Take every line from the entries below that includes the word "player" and copy it.

▬▬▬▬▬▬

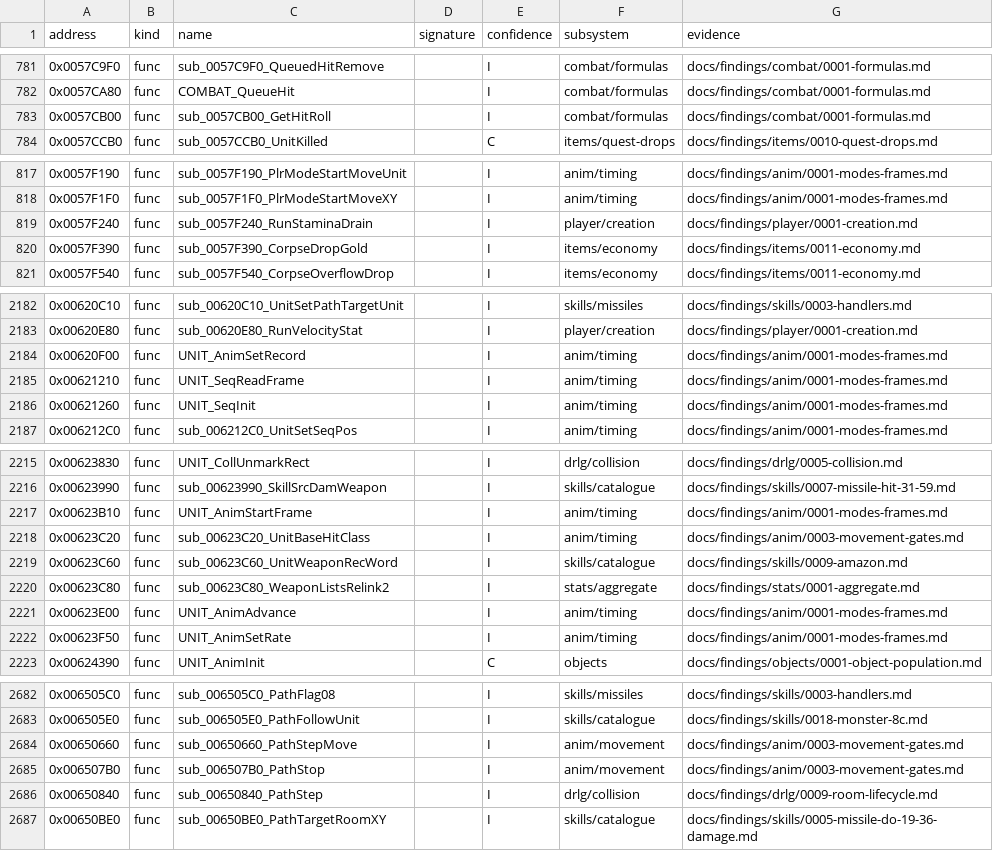
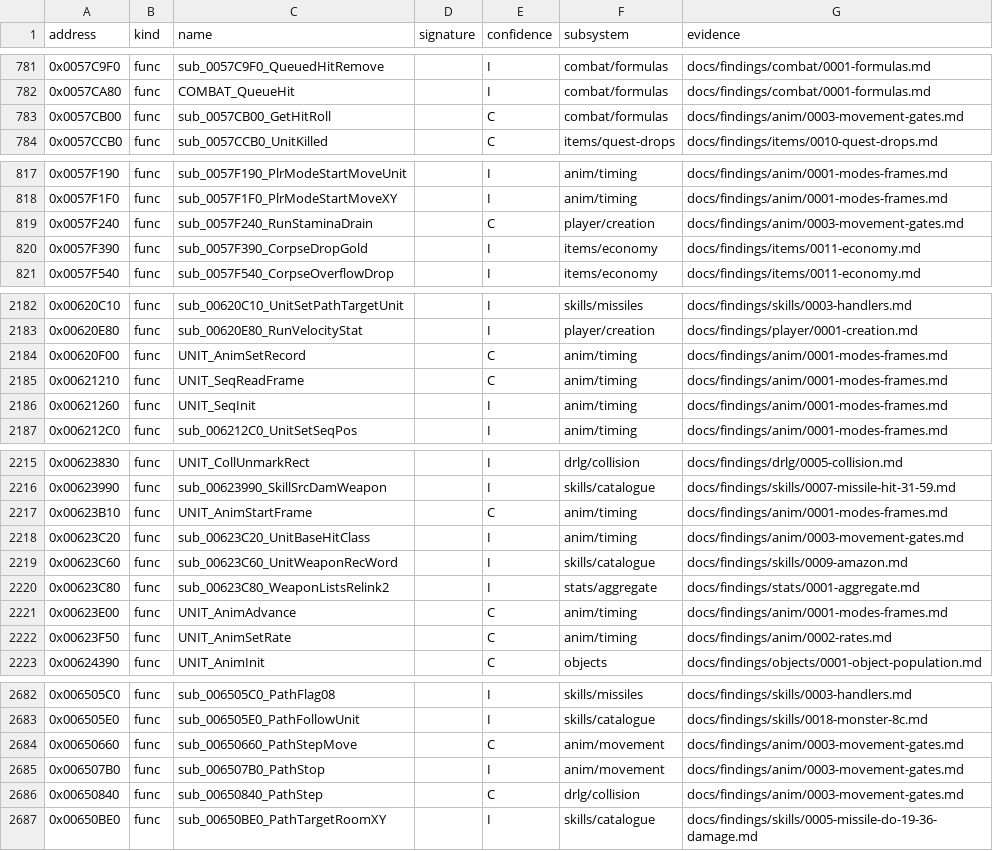
Before and after one commit to IgorKonovalov/diablo-2-recompilation, a CSV file: re/symbols.csv, drawn as a sheet; only a part is shown, gaps mark what is left out; the diff covers the shown part only.

Commit message:
docs(findings): plan 0050 Phase 2 run:2026-10-27-anim closed (55 sessions, 0 mismatches); run sections of anim/0001-0003 raise what the run separates, 21 symbols to C; shortfalls named; P1b cases entry closed; review requested; ledger rows

```diff
--- a/re/symbols.csv
+++ b/re/symbols.csv
@@ -782,3 +782,3 @@ address,kind,name,signature,confidence,subsystem,evidence
 0x0057CA80,func,COMBAT_QueueHit,,I,combat/formulas,docs/findings/combat/0001-formulas.md
-0x0057CB00,func,sub_0057CB00_GetHitRoll,,I,combat/formulas,docs/findings/combat/0001-formulas.md
+0x0057CB00,func,sub_0057CB00_GetHitRoll,,C,combat/formulas,docs/findings/anim/0003-movement-gates.md
 0x0057CCB0,func,sub_0057CCB0_UnitKilled,,C,items/quest-drops,docs/findings/items/0010-quest-drops.md
@@ -818,3 +818,3 @@ address,kind,name,signature,confidence,subsystem,evidence
 0x0057F1F0,func,sub_0057F1F0_PlrModeStartMoveXY,,I,anim/timing,docs/findings/anim/0001-modes-frames.md
-0x0057F240,func,sub_0057F240_RunStaminaDrain,,I,player/creation,docs/findings/player/0001-creation.md
+0x0057F240,func,sub_0057F240_RunStaminaDrain,,C,player/creation,docs/findings/anim/0003-movement-gates.md
 0x0057F390,func,sub_0057F390_CorpseDropGold,,I,items/economy,docs/findings/items/0011-economy.md
@@ -2183,4 +2183,4 @@ address,kind,name,signature,confidence,subsystem,evidence
 0x00620E80,func,sub_00620E80_RunVelocityStat,,I,player/creation,docs/findings/player/0001-creation.md
-0x00620F00,func,UNIT_AnimSetRecord,,I,anim/timing,docs/findings/anim/0001-modes-frames.md
-0x00621210,func,UNIT_SeqReadFrame,,I,anim/timing,docs/findings/anim/0001-modes-frames.md
+0x00620F00,func,UNIT_AnimSetRecord,,C,anim/timing,docs/findings/anim/0001-modes-frames.md
+0x00621210,func,UNIT_SeqReadFrame,,C,anim/timing,docs/findings/anim/0001-modes-frames.md
 0x00621260,func,UNIT_SeqInit,,I,anim/timing,docs/findings/anim/0001-modes-frames.md
@@ -2216,3 +2216,3 @@ address,kind,name,signature,confidence,subsystem,evidence
 0x00623990,func,sub_00623990_SkillSrcDamWeapon,,I,skills/catalogue,docs/findings/skills/0007-missile-hit-31-59.md
-0x00623B10,func,UNIT_AnimStartFrame,,I,anim/timing,docs/findings/anim/0001-modes-frames.md
+0x00623B10,func,UNIT_AnimStartFrame,,C,anim/timing,docs/findings/anim/0001-modes-frames.md
 0x00623C20,func,sub_00623C20_UnitBaseHitClass,,I,anim/timing,docs/findings/anim/0003-movement-gates.md
@@ -2220,4 +2220,4 @@ address,kind,name,signature,confidence,subsystem,evidence
 0x00623C80,func,sub_00623C80_WeaponListsRelink2,,I,stats/aggregate,docs/findings/stats/0001-aggregate.md
-0x00623E00,func,UNIT_AnimAdvance,,I,anim/timing,docs/findings/anim/0001-modes-frames.md
-0x00623F50,func,UNIT_AnimSetRate,,I,anim/timing,docs/findings/anim/0001-modes-frames.md
+0x00623E00,func,UNIT_AnimAdvance,,C,anim/timing,docs/findings/anim/0001-modes-frames.md
+0x00623F50,func,UNIT_AnimSetRate,,C,anim/timing,docs/findings/anim/0002-rates.md
 0x00624390,func,UNIT_AnimInit,,C,objects,docs/findings/objects/0001-object-population.md
@@ -2683,5 +2683,5 @@ address,kind,name,signature,confidence,subsystem,evidence
 0x006505E0,func,sub_006505E0_PathFollowUnit,,I,skills/catalogue,docs/findings/skills/0018-monster-8c.md
-0x00650660,func,sub_00650660_PathStepMove,,I,anim/movement,docs/findings/anim/0003-movement-gates.md
+0x00650660,func,sub_00650660_PathStepMove,,C,anim/movement,docs/findings/anim/0003-movement-gates.md
 0x006507B0,func,sub_006507B0_PathStop,,I,anim/movement,docs/findings/anim/0003-movement-gates.md
-0x00650840,func,sub_00650840_PathStep,,I,drlg/collision,docs/findings/drlg/0009-room-lifecycle.md
+0x00650840,func,sub_00650840_PathStep,,C,drlg/collision,docs/findings/anim/0003-movement-gates.md
 0x00650BE0,func,sub_00650BE0_PathTargetRoomXY,,I,skills/catalogue,docs/findings/skills/0005-missile-do-19-36-damage.md
```
Also changed, not shown: 13 edited cells elsewhere in this file, 11 other files.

▬▬▬▬▬▬

▸ **OUTPUT FOR THIS TASK**:
-0x0057F240,func,sub_0057F240_RunStaminaDrain,,I,player/creation,docs/findings/player/0001-creation.md
+0x0057F240,func,sub_0057F240_RunStaminaDrain,,C,player/creation,docs/findings/anim/0003-movement-gates.md
 0x00620E80,func,sub_00620E80_RunVelocityStat,,I,player/creation,docs/findings/player/0001-creation.md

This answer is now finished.